Friday, August 29, 2008

Food Prices

Tanya and I went grocery shopping yesterday so I made a note of some of the prices in the markets for vegetables and meat. I saved the grocery receipt but at the moment I can’t find it on my desk so can’t remember the price of milk, cheese or bread or bottled water. Next time.
Some explanations. It is fall so vegetables are at their lowest price as most are supplied locally. Not sure where all the fruit comes from, much from Crimea, I expect. Eggs are sold in 10’s, no packaging. Plastic bag and be careful. The chicken, pork and beef are prices from the wet market. It is not the Safeway meat case by any stretch. Chicken is whole or cut up the way we are used to in Canada while beef and pork are still cut with a knife and giant cleaver into pieces. If you are familiar with how a carcass looks, you can sometimes recognize where the piece came from. Very little price differentiation between cuts though there is some.

Ground pork is from the meat counter in the local grocery store as are the rest of the prices. Sausage (Kielbasa) ranges from 30 to 50 UAH with a few brands up to double that. Bologna and related runs from 20 to 40 UAH. The liquor prices I remember from shopping for Tanya’s party.

Tuesday, August 26, 2008

Good grief, she is digging again

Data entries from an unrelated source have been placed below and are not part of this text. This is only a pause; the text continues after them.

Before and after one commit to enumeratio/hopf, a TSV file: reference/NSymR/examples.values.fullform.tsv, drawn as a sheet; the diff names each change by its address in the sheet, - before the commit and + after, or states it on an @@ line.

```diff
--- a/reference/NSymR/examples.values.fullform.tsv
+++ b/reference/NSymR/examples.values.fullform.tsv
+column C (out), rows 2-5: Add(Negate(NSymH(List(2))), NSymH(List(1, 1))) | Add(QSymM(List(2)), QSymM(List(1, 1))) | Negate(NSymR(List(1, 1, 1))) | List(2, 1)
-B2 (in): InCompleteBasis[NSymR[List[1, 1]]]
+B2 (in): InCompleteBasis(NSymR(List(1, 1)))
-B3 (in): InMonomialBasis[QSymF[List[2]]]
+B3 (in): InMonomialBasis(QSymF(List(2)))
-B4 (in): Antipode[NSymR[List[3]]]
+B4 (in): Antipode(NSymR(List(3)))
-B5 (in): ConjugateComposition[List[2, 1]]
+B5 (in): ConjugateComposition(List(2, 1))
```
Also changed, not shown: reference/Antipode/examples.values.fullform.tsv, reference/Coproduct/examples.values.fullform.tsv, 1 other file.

It must be officially fall as Tanya is back in her flower garden. She is never happier than when she is up to her elbows in mud, digging holes to plant or transplant flowers. Three months in spring and early summer, with a two month hiatus. Yesterday it was moving peonies, today planting tulips and dividing and transplanting flowers she had set out in the spring. We cut down a couple of trees to make a sunnier location for the plants and will be taking out a few more before we are done.
Tomorrow it is moving strawberries to their permanent home. She moved an old bed to a temporary location for the summer to make room for flowers in spring. She is slowly getting a plan in her mind where things will be. I will dig the soil up and she will do the moving of them to a permanent bed.

In a few years we will have lawn, flower beds, orchard and kitchen garden all as she wants. I have to admit her flower beds look lovely and I am sure proud of her work. And I need the exercise.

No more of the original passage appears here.